Start of Block

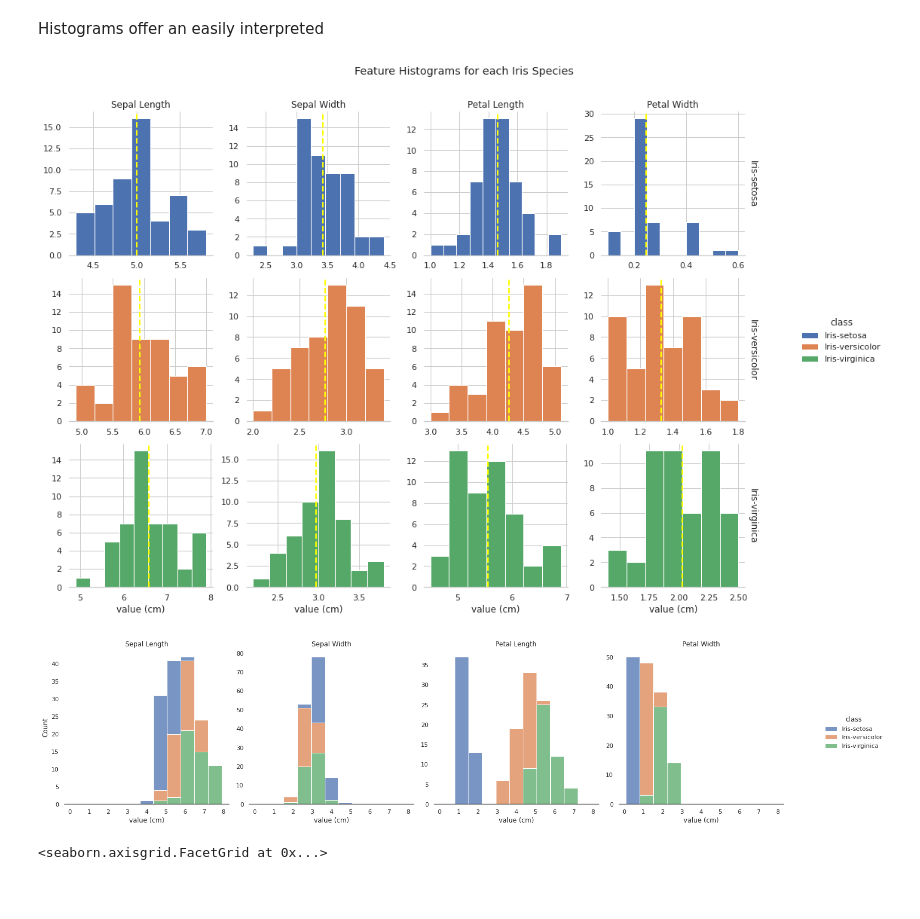
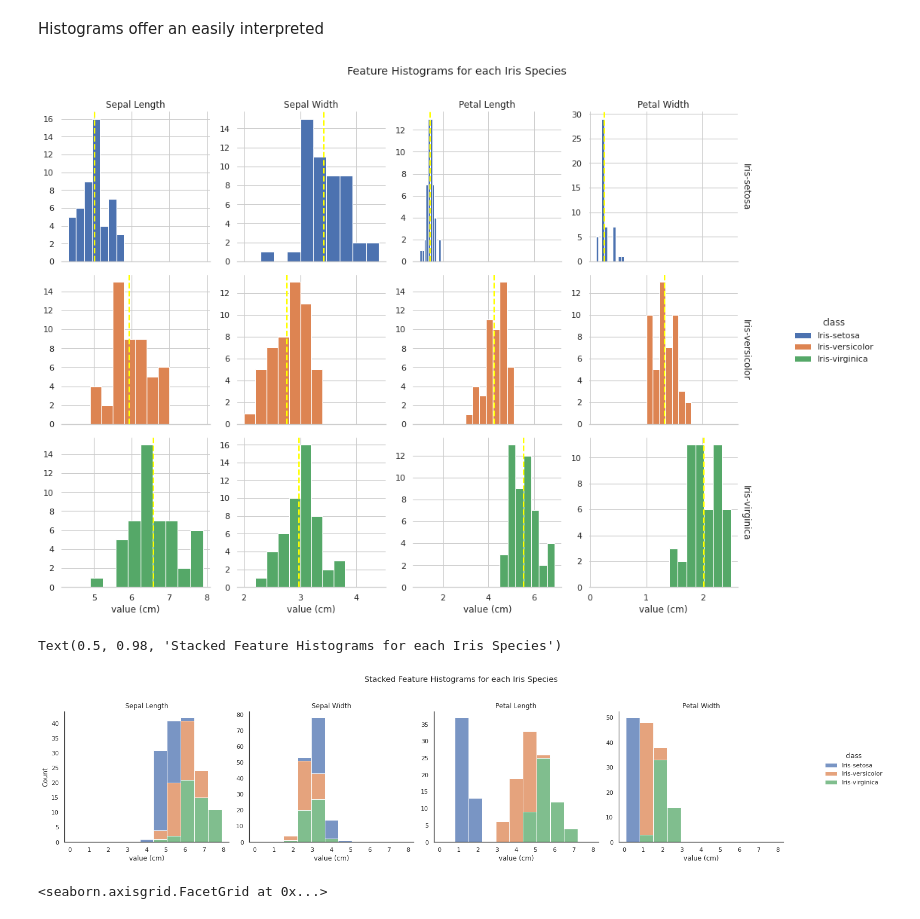
Before and after one commit to fod/pands-project2021, a Jupyter notebook: iris_analysis.ipynb, the cells around one changed output. Drawn from its saved outputs; the diff is of its cells as text; code cells hidden in the pictures; blank space fills up the shorter version.

```diff
--- a/iris_analysis.ipynb
+++ b/iris_analysis.ipynb
@@ -77,36 +77,36 @@ Histograms offer an easily interpreted
 sns.set_theme(style="whitegrid")
 g = sns.displot(data=iris_long,
             x="value",
             row="class",
             hue="class",
             col="variable",
             kind="hist",
             kde=False,
             common_bins=False,
             #    bins=40,
             height=3.5,
             aspect=1,
             alpha=1,
             linewidth=1,
             facet_kws=dict(
-                sharex=False,
+                sharex="col",
                 sharey=False,
                 margin_titles=True
             )
            )
 
 def vml(x, **kwargs):
     plt.axvline(np.mean(x), linestyle = '--', color = 'yellow', linewidth=2, label="mean=" + str(np.mean(x)))
 
 g.map(vml, "value")
 g.set_axis_labels("value (cm)")
 g.set_titles(col_template="{col_name}", row_template="{row_name}")
 g.despine(left=True)
 g.fig.subplots_adjust(top=0.9)
 g.fig.suptitle("Feature Histograms for each Iris Species")
-g.savefig("delme_hist.png")
+#g.savefig("delme_hist.png")
 # %% [output]
-[figure, old version]
+[figure, new version]
 # %%
 sns.set_theme(style="white")
 h = sns.displot(data=iris_long,
@@ -115,6 +115,7 @@ h = sns.displot(data=iris_long,
                 multiple="stack",
                 kind="hist",
                 hue="class",
+                common_bins=True,
                 #bins=20,
                 facet_kws=dict(
                     sharex=False,
@@ -124,9 +125,13 @@ h = sns.displot(data=iris_long,
                )
 h.set_axis_labels("value (cm)")
 h.set_titles(col_template="{col_name}", row_template="{row_name}")
+h.fig.subplots_adjust(top=0.8)
+h.fig.suptitle("Stacked Feature Histograms for each Iris Species")
+
 #sns.despine(left=True)
 # %% [output]
+Text(0.5, 0.98, 'Stacked Feature Histograms for each Iris Species')
-[figure, old version]
+[figure, new version]
 # %%
 sns.displot(data=iris_long, x="value", hue="class", col="variable", kind="hist", multiple="fill")
 # %% [output]
```
Also changed, not shown: parts of 13 cells of this notebook, 3 other files.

End of Block

Could you output the listing word for word, omitting every picture?

Answer space >>
Before and after one commit to fod/pands-project2021, a Jupyter notebook: iris_analysis.ipynb, the cells around one changed output. Drawn from its saved outputs; the diff is of its cells as text; code cells hidden in the pictures; blank space fills up the shorter version.

```diff
--- a/iris_analysis.ipynb
+++ b/iris_analysis.ipynb
@@ -77,36 +77,36 @@ Histograms offer an easily interpreted
 sns.set_theme(style="whitegrid")
 g = sns.displot(data=iris_long,
             x="value",
             row="class",
             hue="class",
             col="variable",
             kind="hist",
             kde=False,
             common_bins=False,
             #    bins=40,
             height=3.5,
             aspect=1,
             alpha=1,
             linewidth=1,
             facet_kws=dict(
-                sharex=False,
+                sharex="col",
                 sharey=False,
                 margin_titles=True
             )
            )
 
 def vml(x, **kwargs):
     plt.axvline(np.mean(x), linestyle = '--', color = 'yellow', linewidth=2, label="mean=" + str(np.mean(x)))
 
 g.map(vml, "value")
 g.set_axis_labels("value (cm)")
 g.set_titles(col_template="{col_name}", row_template="{row_name}")
 g.despine(left=True)
 g.fig.subplots_adjust(top=0.9)
 g.fig.suptitle("Feature Histograms for each Iris Species")
-g.savefig("delme_hist.png")
+#g.savefig("delme_hist.png")
 # %% [output]
-[figure, old version]
+[figure, new version]
 # %%
 sns.set_theme(style="white")
 h = sns.displot(data=iris_long,
@@ -115,6 +115,7 @@ h = sns.displot(data=iris_long,
                 multiple="stack",
                 kind="hist",
                 hue="class",
+                common_bins=True,
                 #bins=20,
                 facet_kws=dict(
                     sharex=False,
@@ -124,9 +125,13 @@ h = sns.displot(data=iris_long,
                )
 h.set_axis_labels("value (cm)")
 h.set_titles(col_template="{col_name}", row_template="{row_name}")
+h.fig.subplots_adjust(top=0.8)
+h.fig.suptitle("Stacked Feature Histograms for each Iris Species")
+
 #sns.despine(left=True)
 # %% [output]
+Text(0.5, 0.98, 'Stacked Feature Histograms for each Iris Species')
-[figure, old version]
+[figure, new version]
 # %%
 sns.displot(data=iris_long, x="value", hue="class", col="variable", kind="hist", multiple="fill")
 # %% [output]
```
Also changed, not shown: parts of 13 cells of this notebook, 3 other files.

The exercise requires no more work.